Damages arising from the same cause of action or transaction or occurrence or series of causes of action or transactions or occurrences shall not exceed $500,000 in the aggregate.
(c)  Types of losses recognized.–Damages shall be recoverable only for:
(1)  Past and future loss of earnings and earning capacity.
(2)  Pain and suffering in the following instances:
(i)  death; or
(ii)  only in cases of permanent loss of a bodily function, permanent disfigurement or permanent dismemberment where the medical and dental expenses referred to in paragraph (3) are in excess of $1,500.

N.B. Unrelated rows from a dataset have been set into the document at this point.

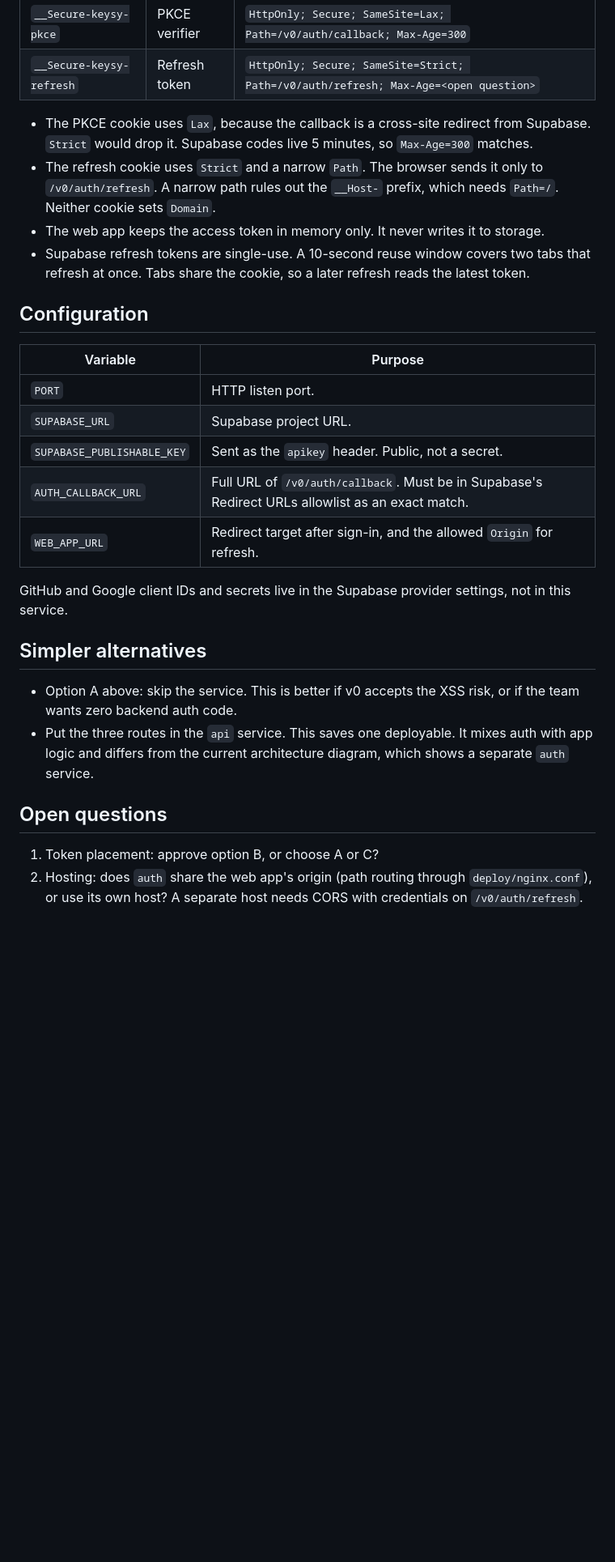
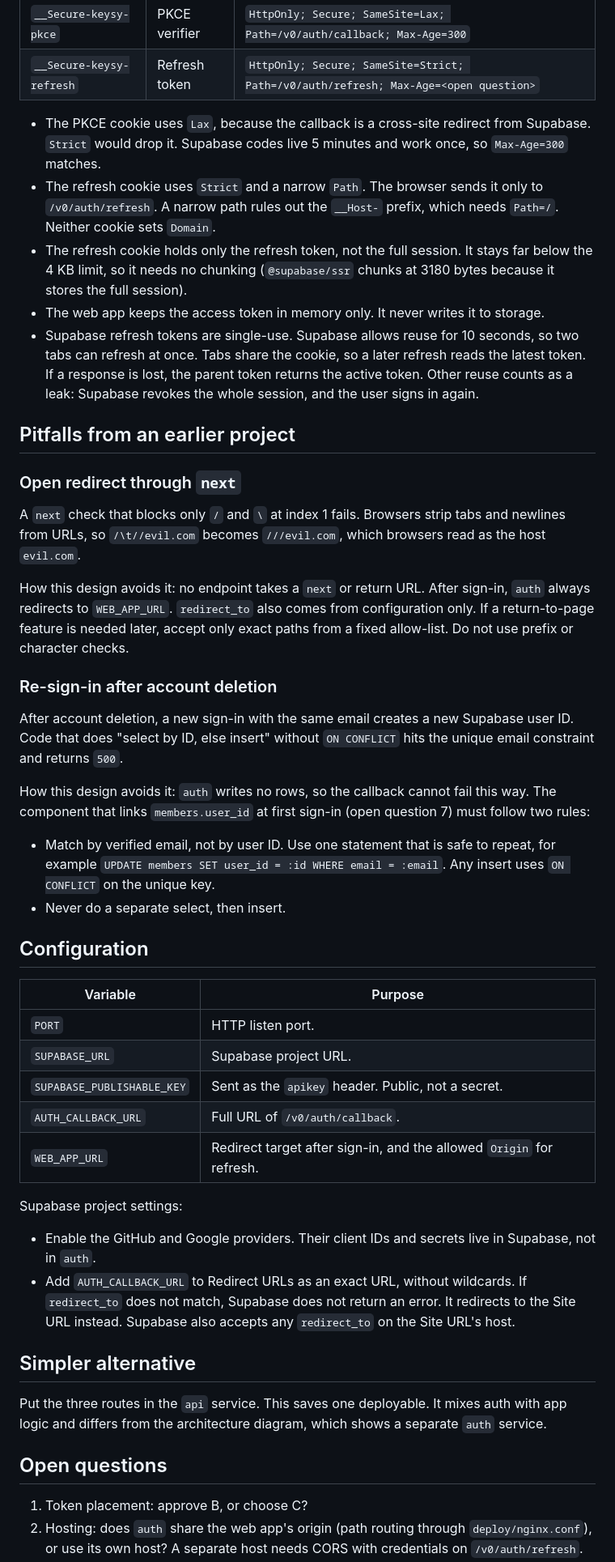
Before and after one commit to brojyf/keysy, a Markdown page: auth/DESIGN.md, the part around one of its changes. Shown at 81% size. Rendered like a GitHub page; blank space fills up the shorter version.

Commit message:
docs(auth): route all auth calls through the service and add pitfalls
Co-Authored-By: Claude Opus 5.5 <noreply@anthropic.com>

```diff
--- a/auth/DESIGN.md
+++ b/auth/DESIGN.md
@@ -104,12 +121,40 @@ sequenceDiagram
 | `__Secure-keysy-refresh` | Refresh token | `HttpOnly; Secure; SameSite=Strict; Path=/v0/auth/refresh; Max-Age=<open question>` |
 
 - The PKCE cookie uses `Lax`, because the callback is a cross-site redirect from Supabase. `Strict` would drop it.
-  Supabase codes live 5 minutes, so `Max-Age=300` matches.
+  Supabase codes live 5 minutes and work once, so `Max-Age=300` matches.
 - The refresh cookie uses `Strict` and a narrow `Path`. The browser sends it only to `/v0/auth/refresh`.
   A narrow path rules out the `__Host-` prefix, which needs `Path=/`. Neither cookie sets `Domain`.
+- The refresh cookie holds only the refresh token, not the full session. It stays far below the 4 KB limit,
+  so it needs no chunking (`@supabase/ssr` chunks at 3180 bytes because it stores the full session).
 - The web app keeps the access token in memory only. It never writes it to storage.
-- Supabase refresh tokens are single-use. A 10-second reuse window covers two tabs that refresh at once.
+- Supabase refresh tokens are single-use. Supabase allows reuse for 10 seconds, so two tabs can refresh at once.
   Tabs share the cookie, so a later refresh reads the latest token.
+  If a response is lost, the parent token returns the active token.
+  Other reuse counts as a leak: Supabase revokes the whole session, and the user signs in again.
+
+## Pitfalls from an earlier project
+
+### Open redirect through `next`
+
+A `next` check that blocks only `/` and `\` at index 1 fails. Browsers strip tabs and newlines from URLs,
+so `/\t//evil.com` becomes `///evil.com`, which browsers read as the host `evil.com`.
+
+How this design avoids it: no endpoint takes a `next` or return URL.
+After sign-in, `auth` always redirects to `WEB_APP_URL`. `redirect_to` also comes from configuration only.
+If a return-to-page feature is needed later, accept only exact paths from a fixed allow-list.
+Do not use prefix or character checks.
+
+### Re-sign-in after account deletion
+
+After account deletion, a new sign-in with the same email creates a new Supabase user ID.
+Code that does "select by ID, else insert" without `ON CONFLICT` hits the unique email constraint and returns `500`.
+
+How this design avoids it: `auth` writes no rows, so the callback cannot fail this way.
+The component that links `members.user_id` at first sign-in (open question 7) must follow two rules:
+
+- Match by verified email, not by user ID. Use one statement that is safe to repeat, for example
+  `UPDATE members SET user_id = :id WHERE email = :email`. Any insert uses `ON CONFLICT` on the unique key.
+- Never do a separate select, then insert.
 
 ## Configuration
 
@@ -118,19 +163,23 @@ sequenceDiagram
 | `PORT` | HTTP listen port. |
 | `SUPABASE_URL` | Supabase project URL. |
 | `SUPABASE_PUBLISHABLE_KEY` | Sent as the `apikey` header. Public, not a secret. |
-| `AUTH_CALLBACK_URL` | Full URL of `/v0/auth/callback`. Must be in Supabase's Redirect URLs allowlist as an exact match. |
+| `AUTH_CALLBACK_URL` | Full URL of `/v0/auth/callback`. |
 | `WEB_APP_URL` | Redirect target after sign-in, and the allowed `Origin` for refresh. |
 
-GitHub and Google client IDs and secrets live in the Supabase provider settings, not in this service.
+Supabase project settings:
 
-## Simpler alternatives
+- Enable the GitHub and Google providers. Their client IDs and secrets live in Supabase, not in `auth`.
+- Add `AUTH_CALLBACK_URL` to Redirect URLs as an exact URL, without wildcards.
+  If `redirect_to` does not match, Supabase does not return an error. It redirects to the Site URL instead.
+  Supabase also accepts any `redirect_to` on the Site URL's host.
 
-- Option A above: skip the service. This is better if v0 accepts the XSS risk, or if the team wants zero backend auth code.
-- Put the three routes in the `api` service. This saves one deployable. It mixes auth with app logic and differs from the
-  current architecture diagram, which shows a separate `auth` service.
+## Simpler alternative
+
+Put the three routes in the `api` service. This saves one deployable.
+It mixes auth with app logic and differs from the architecture diagram, which shows a separate `auth` service.
 
 ## Open questions
 
-1. Token placement: approve option B, or choose A or C?
+1. Token placement: approve B, or choose C?
 2. Hosting: does `auth` share the web app's origin (path routing through `deploy/nginx.conf`), or use its own host?
    A separate host needs CORS with credentials on `/v0/auth/refresh`.
```
Also changed, not shown: other parts of auth/DESIGN.md (+59 -30 lines).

(3)  Medical and dental expenses including the reasonable value of reasonable and necessary medical and dental services, prosthetic devices and necessary ambulance, hospital, professional nursing, and physical therapy expenses accrued and anticipated in the diagnosis, care and recovery of the claimant.
(4)  Loss of consortium.
(5)  Loss of support.
(6)  Property losses.